## Supplied material
== == ==

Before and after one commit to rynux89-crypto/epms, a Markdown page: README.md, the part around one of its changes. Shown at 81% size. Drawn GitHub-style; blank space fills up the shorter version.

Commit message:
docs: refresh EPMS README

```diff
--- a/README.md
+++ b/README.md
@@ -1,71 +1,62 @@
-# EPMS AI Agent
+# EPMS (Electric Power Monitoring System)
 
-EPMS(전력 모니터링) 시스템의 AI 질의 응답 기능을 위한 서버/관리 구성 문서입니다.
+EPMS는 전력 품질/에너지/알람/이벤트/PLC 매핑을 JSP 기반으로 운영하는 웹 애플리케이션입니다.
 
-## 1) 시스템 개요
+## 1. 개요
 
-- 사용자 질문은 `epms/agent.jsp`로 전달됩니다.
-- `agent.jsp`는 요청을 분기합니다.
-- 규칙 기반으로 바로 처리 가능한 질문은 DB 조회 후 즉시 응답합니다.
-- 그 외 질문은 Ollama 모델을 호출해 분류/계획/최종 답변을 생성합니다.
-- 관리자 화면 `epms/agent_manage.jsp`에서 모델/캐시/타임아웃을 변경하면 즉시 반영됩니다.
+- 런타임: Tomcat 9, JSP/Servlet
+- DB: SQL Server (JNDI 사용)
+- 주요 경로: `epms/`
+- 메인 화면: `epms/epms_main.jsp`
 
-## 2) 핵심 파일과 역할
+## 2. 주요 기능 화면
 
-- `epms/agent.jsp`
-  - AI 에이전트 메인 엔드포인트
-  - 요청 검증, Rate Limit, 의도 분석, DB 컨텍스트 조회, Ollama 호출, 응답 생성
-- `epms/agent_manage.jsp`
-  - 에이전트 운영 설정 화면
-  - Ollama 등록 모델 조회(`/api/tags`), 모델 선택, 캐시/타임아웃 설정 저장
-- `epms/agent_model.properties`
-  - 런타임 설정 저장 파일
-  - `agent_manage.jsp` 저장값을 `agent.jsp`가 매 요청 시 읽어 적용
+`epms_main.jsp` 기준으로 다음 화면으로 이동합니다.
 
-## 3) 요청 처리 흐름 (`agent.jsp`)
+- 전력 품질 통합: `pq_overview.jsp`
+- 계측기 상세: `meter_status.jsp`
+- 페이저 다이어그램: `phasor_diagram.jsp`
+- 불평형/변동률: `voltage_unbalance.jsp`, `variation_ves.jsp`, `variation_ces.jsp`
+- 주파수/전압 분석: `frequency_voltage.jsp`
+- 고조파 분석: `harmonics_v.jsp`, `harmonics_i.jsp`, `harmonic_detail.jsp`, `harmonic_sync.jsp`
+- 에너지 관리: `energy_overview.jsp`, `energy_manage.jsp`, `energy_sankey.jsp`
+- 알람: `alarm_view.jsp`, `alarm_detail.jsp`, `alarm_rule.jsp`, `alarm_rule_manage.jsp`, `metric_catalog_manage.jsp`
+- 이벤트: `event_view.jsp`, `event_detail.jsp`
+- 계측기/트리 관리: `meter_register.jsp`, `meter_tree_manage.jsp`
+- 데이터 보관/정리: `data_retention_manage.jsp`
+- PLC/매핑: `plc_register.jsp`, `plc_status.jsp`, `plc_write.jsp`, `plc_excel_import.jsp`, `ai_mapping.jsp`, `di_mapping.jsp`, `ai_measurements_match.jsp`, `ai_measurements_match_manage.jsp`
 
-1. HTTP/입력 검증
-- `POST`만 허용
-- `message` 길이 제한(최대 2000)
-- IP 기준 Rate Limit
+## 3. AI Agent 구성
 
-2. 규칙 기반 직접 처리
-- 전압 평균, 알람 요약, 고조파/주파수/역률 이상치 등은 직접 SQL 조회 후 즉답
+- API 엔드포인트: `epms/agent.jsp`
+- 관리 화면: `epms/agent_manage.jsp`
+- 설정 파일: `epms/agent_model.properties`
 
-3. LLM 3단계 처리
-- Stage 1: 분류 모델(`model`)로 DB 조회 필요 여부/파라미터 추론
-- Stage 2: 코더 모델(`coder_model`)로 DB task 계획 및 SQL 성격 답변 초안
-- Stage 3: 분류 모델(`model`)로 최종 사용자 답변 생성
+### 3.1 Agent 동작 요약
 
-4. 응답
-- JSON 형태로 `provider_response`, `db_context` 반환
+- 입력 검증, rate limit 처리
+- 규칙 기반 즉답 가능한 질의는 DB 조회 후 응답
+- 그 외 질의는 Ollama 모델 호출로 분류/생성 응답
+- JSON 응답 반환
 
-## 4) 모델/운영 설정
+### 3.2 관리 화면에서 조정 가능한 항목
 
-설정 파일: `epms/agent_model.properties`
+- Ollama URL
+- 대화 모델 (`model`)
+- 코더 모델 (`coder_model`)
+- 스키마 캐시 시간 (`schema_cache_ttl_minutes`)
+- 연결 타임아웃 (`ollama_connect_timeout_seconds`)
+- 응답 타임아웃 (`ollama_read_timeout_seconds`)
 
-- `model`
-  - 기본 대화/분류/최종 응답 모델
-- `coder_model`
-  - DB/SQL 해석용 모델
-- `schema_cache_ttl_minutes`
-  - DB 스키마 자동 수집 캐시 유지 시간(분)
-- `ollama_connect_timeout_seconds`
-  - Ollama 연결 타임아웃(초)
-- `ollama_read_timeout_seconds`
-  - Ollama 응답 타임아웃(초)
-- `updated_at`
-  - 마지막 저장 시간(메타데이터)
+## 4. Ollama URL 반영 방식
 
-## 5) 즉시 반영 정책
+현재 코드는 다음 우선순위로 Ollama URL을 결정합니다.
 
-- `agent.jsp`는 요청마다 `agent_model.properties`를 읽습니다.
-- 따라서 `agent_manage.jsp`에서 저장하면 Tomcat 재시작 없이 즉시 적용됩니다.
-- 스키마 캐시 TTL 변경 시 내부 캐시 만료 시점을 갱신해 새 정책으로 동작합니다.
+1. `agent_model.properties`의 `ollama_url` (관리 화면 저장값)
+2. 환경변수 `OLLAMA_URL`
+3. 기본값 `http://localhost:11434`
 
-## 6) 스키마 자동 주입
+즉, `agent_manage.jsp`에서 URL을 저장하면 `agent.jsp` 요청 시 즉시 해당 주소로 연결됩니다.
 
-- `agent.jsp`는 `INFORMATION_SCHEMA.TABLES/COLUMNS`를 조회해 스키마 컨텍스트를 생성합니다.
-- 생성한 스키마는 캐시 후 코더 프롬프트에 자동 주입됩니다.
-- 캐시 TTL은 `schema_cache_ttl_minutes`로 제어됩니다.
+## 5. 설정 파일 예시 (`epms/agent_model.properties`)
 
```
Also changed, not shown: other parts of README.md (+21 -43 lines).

== == ==

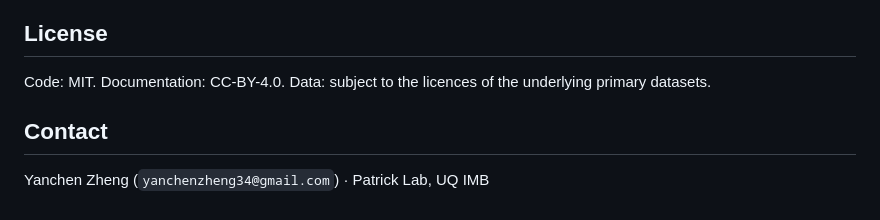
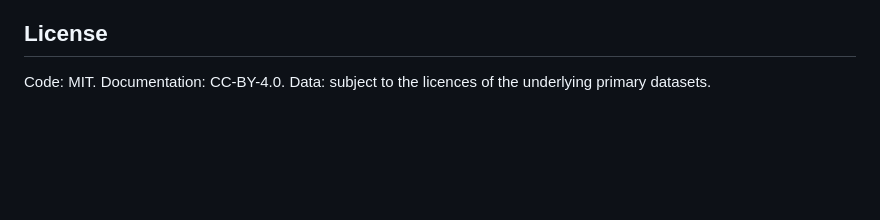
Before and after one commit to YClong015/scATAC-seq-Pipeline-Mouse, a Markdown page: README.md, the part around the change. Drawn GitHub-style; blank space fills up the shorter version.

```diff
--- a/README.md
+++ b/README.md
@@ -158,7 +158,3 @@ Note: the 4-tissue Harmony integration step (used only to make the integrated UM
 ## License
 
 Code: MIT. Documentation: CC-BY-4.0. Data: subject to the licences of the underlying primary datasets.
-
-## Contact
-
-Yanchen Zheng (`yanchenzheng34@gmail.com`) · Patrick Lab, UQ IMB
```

== == ==

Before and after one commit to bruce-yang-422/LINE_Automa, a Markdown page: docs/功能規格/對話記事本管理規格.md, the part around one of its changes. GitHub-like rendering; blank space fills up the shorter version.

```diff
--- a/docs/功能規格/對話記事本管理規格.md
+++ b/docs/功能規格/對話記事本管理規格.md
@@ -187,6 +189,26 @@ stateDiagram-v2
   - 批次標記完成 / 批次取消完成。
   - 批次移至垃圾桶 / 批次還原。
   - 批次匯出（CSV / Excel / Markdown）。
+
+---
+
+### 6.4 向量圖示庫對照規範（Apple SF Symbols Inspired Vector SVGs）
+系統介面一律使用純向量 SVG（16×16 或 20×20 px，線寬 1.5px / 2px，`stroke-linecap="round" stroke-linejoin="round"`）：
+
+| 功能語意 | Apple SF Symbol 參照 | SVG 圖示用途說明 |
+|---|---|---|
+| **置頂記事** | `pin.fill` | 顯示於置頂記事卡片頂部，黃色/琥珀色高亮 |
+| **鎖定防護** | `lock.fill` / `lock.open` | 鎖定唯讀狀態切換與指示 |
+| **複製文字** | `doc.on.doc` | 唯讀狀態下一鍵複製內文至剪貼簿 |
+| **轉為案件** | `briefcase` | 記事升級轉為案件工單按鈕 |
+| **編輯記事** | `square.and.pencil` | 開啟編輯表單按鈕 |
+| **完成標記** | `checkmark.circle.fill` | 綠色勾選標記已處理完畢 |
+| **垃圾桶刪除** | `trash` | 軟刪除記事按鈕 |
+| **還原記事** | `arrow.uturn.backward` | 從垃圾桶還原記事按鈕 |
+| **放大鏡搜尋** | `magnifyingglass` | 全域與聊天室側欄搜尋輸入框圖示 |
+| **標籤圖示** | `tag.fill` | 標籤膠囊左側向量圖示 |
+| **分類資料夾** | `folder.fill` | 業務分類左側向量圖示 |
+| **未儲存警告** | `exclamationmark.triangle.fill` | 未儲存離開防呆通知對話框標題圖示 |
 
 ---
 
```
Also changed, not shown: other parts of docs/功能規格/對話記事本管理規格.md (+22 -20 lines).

== == ==

## Prompt
Search the data above for the word "properties" and say how many lines contain it, giving only that number.

## Task output
6